(Version difference data)
============================================================
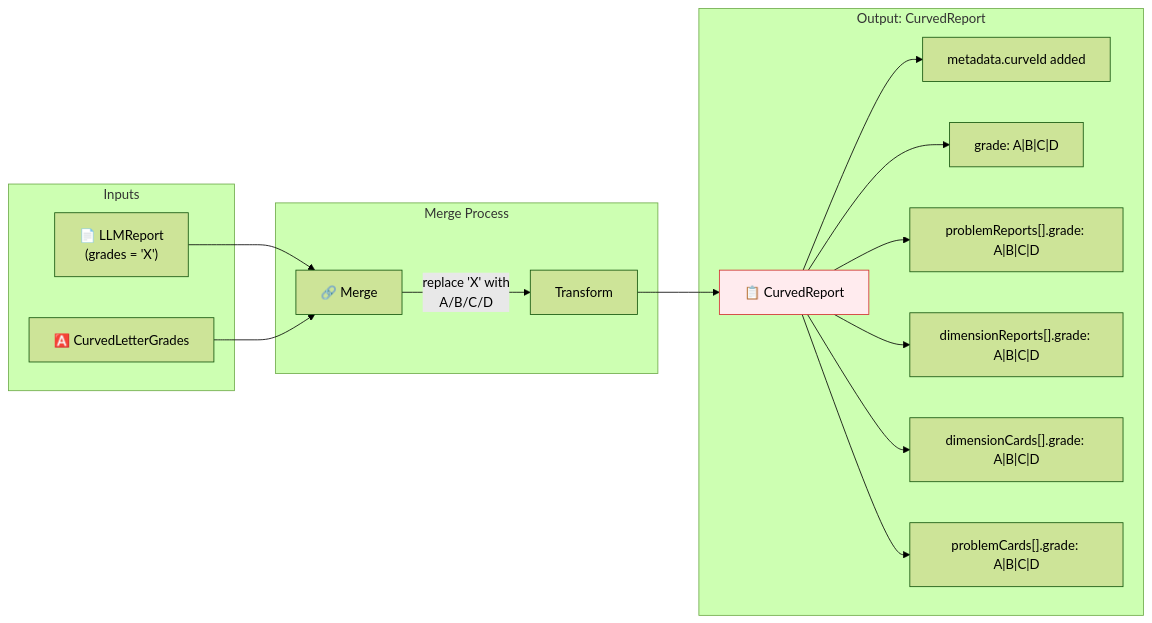
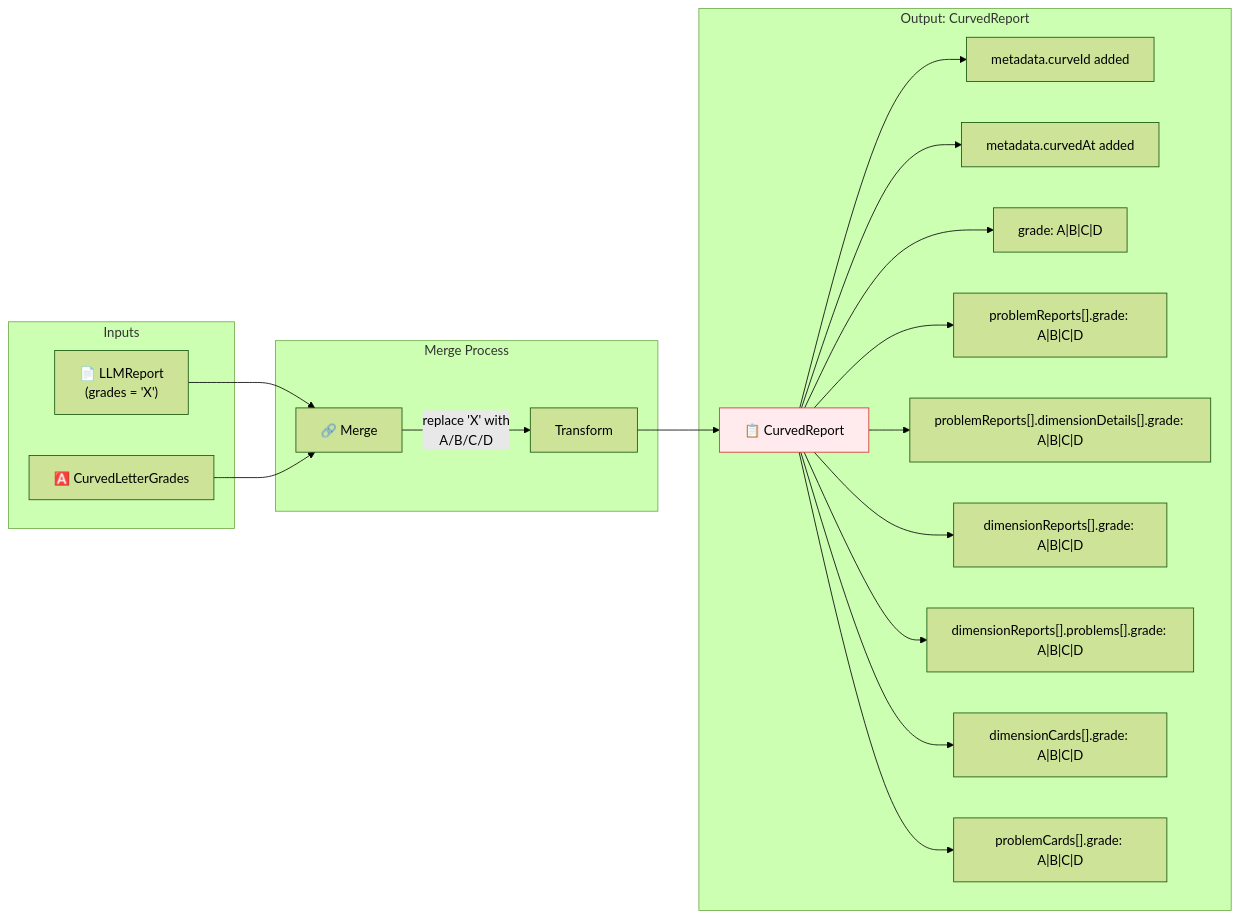
Before and after one commit to paideia-ai/tech-doc-axiia: the ninth of 15 diagrams in score-post-llm-pipeline/schema-v1/pipeline-flow.md, drawn with Mermaid (forest theme). The commit also changed other lines of this file and 3 other files, not shown here.

Commit message:
schema-v1: align JSONScores and grade provenance

````diff
--- a/score-post-llm-pipeline/schema-v1/pipeline-flow.md
+++ b/score-post-llm-pipeline/schema-v1/pipeline-flow.md
@@ -326,25 +344,28 @@
 ```mermaid
 flowchart LR
     subgraph Inputs["Inputs"]
         LLMReport["📄 LLMReport<br/>(grades = 'X')"]
         CLG["🅰️ CurvedLetterGrades"]
     end
 
     subgraph Merge["Merge Process"]
         LLMReport --> M["🔗 Merge"]
         CLG --> M
         M --> |"replace 'X' with<br/>A/B/C/D"| Transform["Transform"]
     end
 
     subgraph Output["Output: CurvedReport"]
         Transform --> CR["📋 CurvedReport"]
         CR --> F1["metadata.curveId added"]
+        CR --> F9["metadata.curvedAt added"]
         CR --> F2["grade: A|B|C|D"]
         CR --> F3["problemReports[].grade: A|B|C|D"]
+        CR --> F7["problemReports[].dimensionDetails[].grade: A|B|C|D"]
         CR --> F4["dimensionReports[].grade: A|B|C|D"]
+        CR --> F8["dimensionReports[].problems[].grade: A|B|C|D"]
         CR --> F5["dimensionCards[].grade: A|B|C|D"]
         CR --> F6["problemCards[].grade: A|B|C|D"]
     end
 
     style CR fill:#ffebee,stroke:#d32f2f
 ```
````
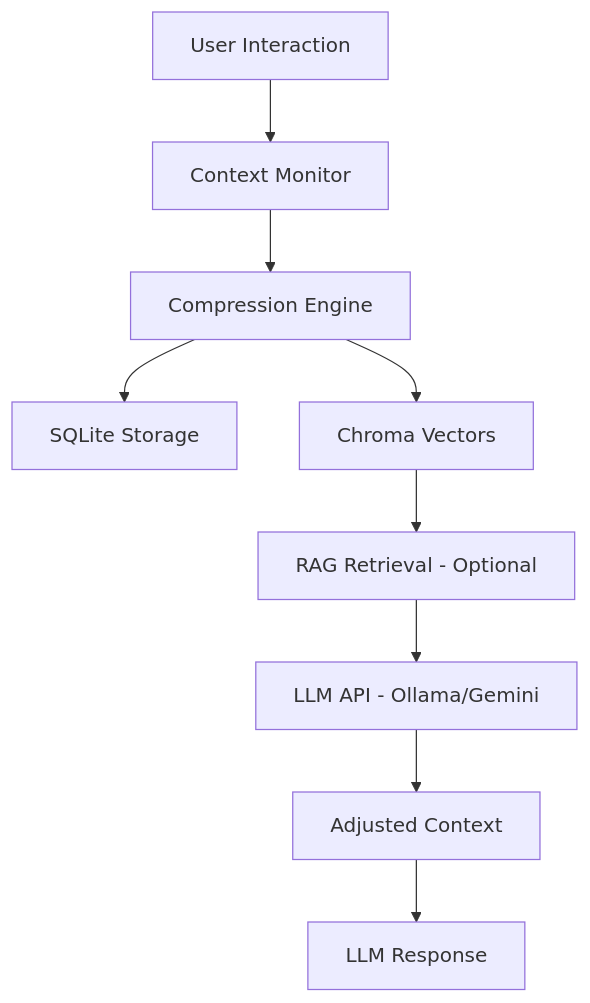
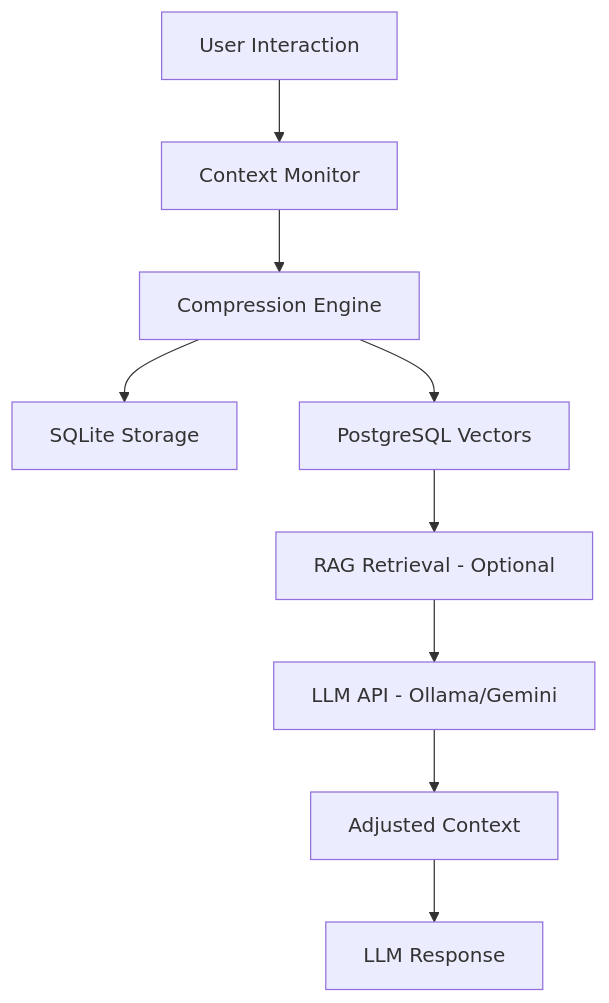
The first of 3 diagrams in CONTEXT_PRD.md (raqkaaq/ArxivResearchAgent), drawn with Mermaid before and after one commit. The commit also changed other lines of this file and 10 other files, not shown here.

````diff
--- a/CONTEXT_PRD.md
+++ b/CONTEXT_PRD.md
@@ -34,11 +34,11 @@
 ```mermaid
 graph TD
     A[User Interaction] --> B[Context Monitor]
     B --> C[Compression Engine]
     C --> D[SQLite Storage]
-    C --> E[Chroma Vectors]
+    C --> E[PostgreSQL Vectors]
     E --> F[RAG Retrieval - Optional]
     F --> G[LLM API - Ollama/Gemini]
     G --> H[Adjusted Context]
     H --> I[LLM Response]
 ```
````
============================================================
**WHAT IS BEING ASKED**.
Word for word, reproduce all the data, but not the pictures.

**SOLUTION TO THE EXERCISE**.
Before and after one commit to paideia-ai/tech-doc-axiia: the ninth of 15 diagrams in score-post-llm-pipeline/schema-v1/pipeline-flow.md, drawn with Mermaid (forest theme). The commit also changed other lines of this file and 3 other files, not shown here.

Commit message:
schema-v1: align JSONScores and grade provenance

````diff
--- a/score-post-llm-pipeline/schema-v1/pipeline-flow.md
+++ b/score-post-llm-pipeline/schema-v1/pipeline-flow.md
@@ -326,25 +344,28 @@
 ```mermaid
 flowchart LR
     subgraph Inputs["Inputs"]
         LLMReport["📄 LLMReport<br/>(grades = 'X')"]
         CLG["🅰️ CurvedLetterGrades"]
     end
 
     subgraph Merge["Merge Process"]
         LLMReport --> M["🔗 Merge"]
         CLG --> M
         M --> |"replace 'X' with<br/>A/B/C/D"| Transform["Transform"]
     end
 
     subgraph Output["Output: CurvedReport"]
         Transform --> CR["📋 CurvedReport"]
         CR --> F1["metadata.curveId added"]
+        CR --> F9["metadata.curvedAt added"]
         CR --> F2["grade: A|B|C|D"]
         CR --> F3["problemReports[].grade: A|B|C|D"]
+        CR --> F7["problemReports[].dimensionDetails[].grade: A|B|C|D"]
         CR --> F4["dimensionReports[].grade: A|B|C|D"]
+        CR --> F8["dimensionReports[].problems[].grade: A|B|C|D"]
         CR --> F5["dimensionCards[].grade: A|B|C|D"]
         CR --> F6["problemCards[].grade: A|B|C|D"]
     end
 
     style CR fill:#ffebee,stroke:#d32f2f
 ```
````
The first of 3 diagrams in CONTEXT_PRD.md (raqkaaq/ArxivResearchAgent), drawn with Mermaid before and after one commit. The commit also changed other lines of this file and 10 other files, not shown here.

````diff
--- a/CONTEXT_PRD.md
+++ b/CONTEXT_PRD.md
@@ -34,11 +34,11 @@
 ```mermaid
 graph TD
     A[User Interaction] --> B[Context Monitor]
     B --> C[Compression Engine]
     C --> D[SQLite Storage]
-    C --> E[Chroma Vectors]
+    C --> E[PostgreSQL Vectors]
     E --> F[RAG Retrieval - Optional]
     F --> G[LLM API - Ollama/Gemini]
     G --> H[Adjusted Context]
     H --> I[LLM Response]
 ```
````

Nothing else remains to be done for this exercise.